Versi, Anver, African Business
The whole structure of Overseas Development Assistance (ODA), or aid, in common parlance, is being shaken and stirred. There are rumours and counter rumours that given the parlous state of many OECD countries (including Japan), aid budgets are being slashed or that even more conditionalities are being imposed by donors.
Aid (despite the fairly spectacular growth of some African countries over the past decade) remains a very important factor on the African economic landscape. Several countries are dependent on aid to balance their budgets, pay salaries to public service employees such as teachers, keep their health services running, finance essential infrastructure and intervene even in areas such as national audits and conducting elections.
Of course, aid is not a one-way street. Donors leverage important commercial, economic and political interests on their largesse. Aid has a very persuasive influence in the areas in which it operates and economists tell us that the often invisible 'harvest' from aid far exceeds in value the amounts paid out to recipients.
This explains why advanced countries are loath to reduce their ODA budgets even during times of acute belt tightening at home. Loss of influence abroad could translate into both loss of markets to hungry global competitors as well as creating kinks in their resources-supply pipelines.
While this equation has been perfectly clear to both donor and recipient and both parties seem perfectly happy with the arrangement, what Africans have repeatedly questioned is the effectiveness of the delivery of the aid to achieve its stated objectives.
African commentators have argued that the approach taken by many Western donors has largely failed to achieve the major targets set out. Given the fact that aid today is a $200bn industry, they ask why is it that there is little to show for the billions that have been poured into the region; they want to know why poverty and disease are still rampant despite the colossal sums thrown at them; why there is such a yawning gap in infrastructure and why has Africa's development (the main objective of aid) been so laggardly in comparison with other developing regions?
They dismiss claims - often made by the Western media that official corruption is to blame - as far too exaggerated - the figures don't add up, they say and anyway there are a host of checks and balances that control the flow of financial resources.

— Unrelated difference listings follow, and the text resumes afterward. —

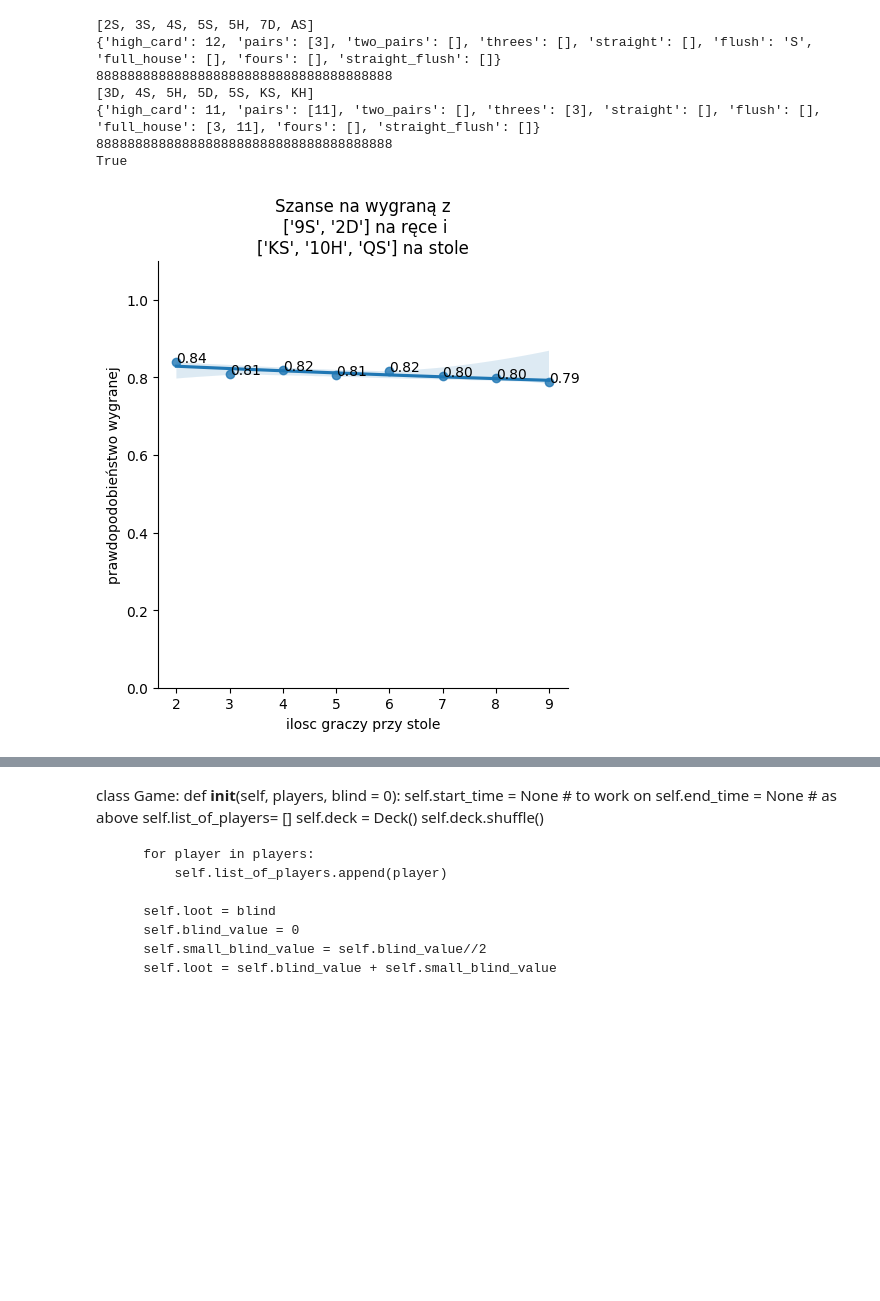
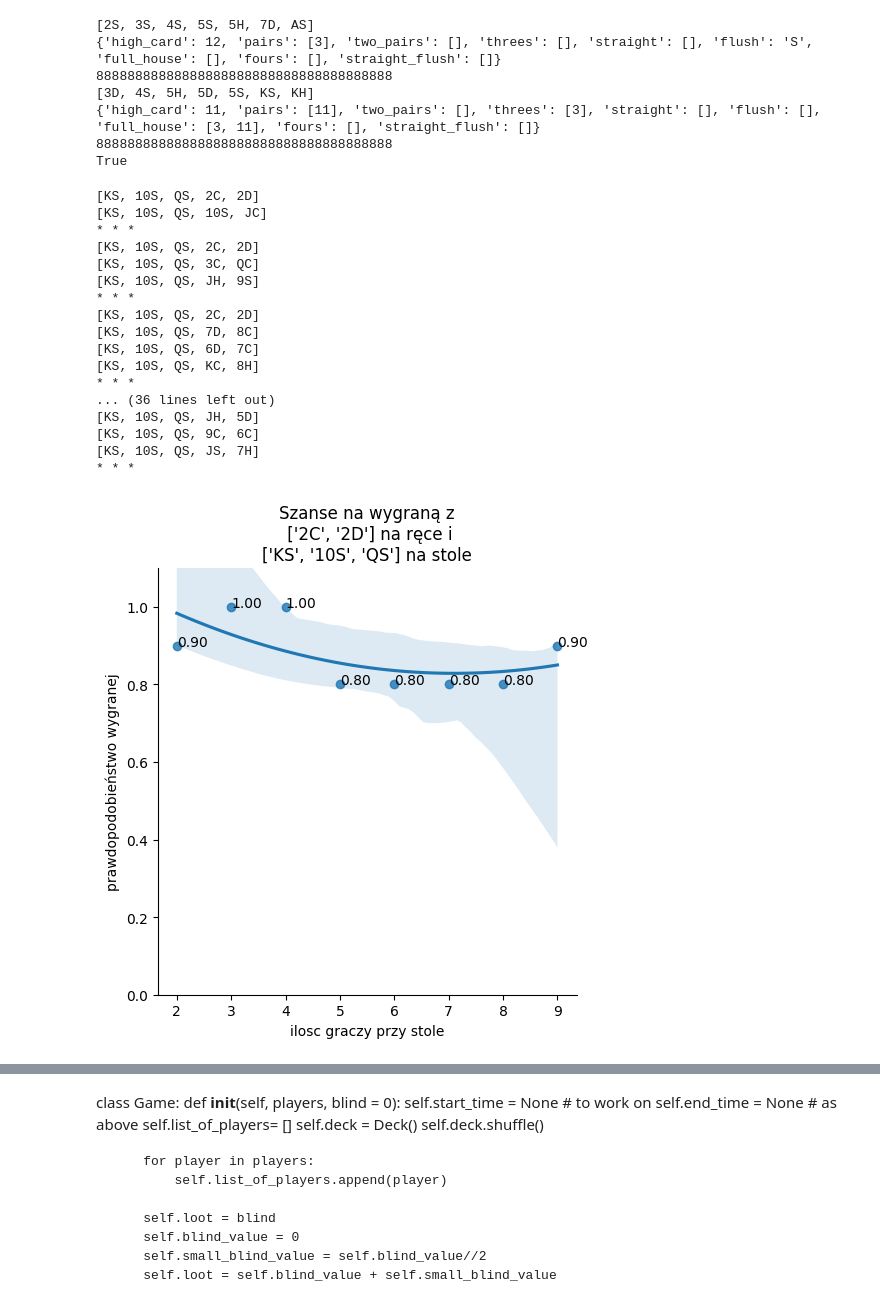
Before and after one commit to ninj4i/poker, a Jupyter notebook: pokerek.ipynb, the cells around one changed output, grey strips where cells are left out. Drawn from its saved outputs; the diff is of its cells as text; code cells hidden in the pictures; blank space fills up the shorter version.

```diff
--- a/pokerek.ipynb
+++ b/pokerek.ipynb
@@ -237,7 +237,7 @@ print(reka_pair == max ([reka_pair,reka_strit]))
 88888888888888888888888888888888888888
 True
 # %%
-def texas_holdem_monte_carlo(karty_w_rece: list, karty_na_stole: list(), ilosc_graczy = 2, wielkosc_proby = 10_000):
+def texas_holdem_monte_carlo(karty_w_rece: list, karty_na_stole: list(), ilosc_graczy = 2, wielkosc_proby = 1_0):
     talia = Deck()
     wygrane = 0
     for game in range(wielkosc_proby):
@@ -262,6 +262,9 @@ def texas_holdem_monte_carlo(karty_w_rece: list, karty_na_stole: list(), ilosc_g
 
 
     #print([f'{gr.cards_on_table}' for gr in gracze])
+    for gr in gracze:
+        print(gr.cards_on_table + gr.cards_in_hand)
+    print('* * * ')
     #print(f'max = {max(gracze)}')
     #print(f'{wygrane/wielkosc_proby:.2%}')
 
@@ -271,37 +274,54 @@ plt.rcParams['figure.dpi'] = 100
 plt.rcParams['figure.figsize'] = 10,5
 
 a = {
     2:0,
     3:0,
     4:0,
     5:0,
     6:0,
     7:0,
     8:0,
     9:0
     }
-raczka = ['9S', '2D']
-stolik = ['KS', '10H', 'QS']
+raczka = ['2C', '2D']
+stolik = ['KS', '10S', 'QS']
 for i in a.keys():
     a[i] = texas_holdem_monte_carlo(raczka, stolik,i)
 
 #print(a)
 #b = [str(s) for s in a.values()]
-aa = pd.DataFrame().assign(X = a.keys(), Y = a.values(), S = b)
+aa = pd.DataFrame().assign(X = a.keys(), Y = a.values())
 
 #print(aa)
 
 
 sns.lmplot(data = aa, x= 'X', y = 'Y', order = 2)
 plt.xlabel('ilosc graczy przy stole')
 plt.ylabel('prawdopodobieństwo wygranej')
 plt.title(f'Szanse na wygraną z\n {raczka} na ręce i\n{stolik} na stole')
 plt.ylim((0,1.1))
 for i in a.items():
     plt.text(i[0], i[1], '%.2f' % i[1])
 plt.show()
 # %% [output]
+[KS, 10S, QS, 2C, 2D]
+[KS, 10S, QS, 10S, JC]
+* * *
+[KS, 10S, QS, 2C, 2D]
+[KS, 10S, QS, 3C, QC]
+[KS, 10S, QS, JH, 9S]
+* * *
+[KS, 10S, QS, 2C, 2D]
+[KS, 10S, QS, 7D, 8C]
+[KS, 10S, QS, 6D, 7C]
+[KS, 10S, QS, KC, 8H]
+* * *
+... (36 lines left out)
+[KS, 10S, QS, JH, 5D]
+[KS, 10S, QS, 9C, 6C]
+[KS, 10S, QS, JS, 7H]
+* * *
-[figure, old version]
+[figure, new version]
 # %%
 a = {
     2:0,
```
Also changed, not shown: parts of 2 cells of this notebook.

No, they insist, aid has not worked because the approach has been wrong. The diagnosis has been wrong, the medication has been wrong and the dosage has been wrong. Is it any wonder that despite gulping gallons of the medication, the patient is still ill?
This is where it gets very interesting because there is another development model at work in Africa since 1954. It is the Japanese ODA. Japan, until fairly recently the largest aid donor in the world, is a member of the OECD-Development Assistance Committee (DAC) comprising largely of Western donors but has come under considerable criticism for "going it alone".
What are the main differences between the OECD and the Japanese approaches?
Japan's ODA is based on the concept of self-help which played the principal part in Japan's own development transformation after World War II; non-intervention, request-based and often project, rather than programme, oriented.
Non-intervention means acknowledging the independent sovereignty of recipient states. Japanese ODA only responds following requests from recipient governments and it works through governments, thereby allowing the recipient to take ownership of the project and to align its projects to government priorities.
This hands-off approach means that Japanese ODA comes with far fewer conditionali-ties than Western aid. In addition, it looks to be engaged in 'beyond aid' efforts linking ODA with investments and trade. …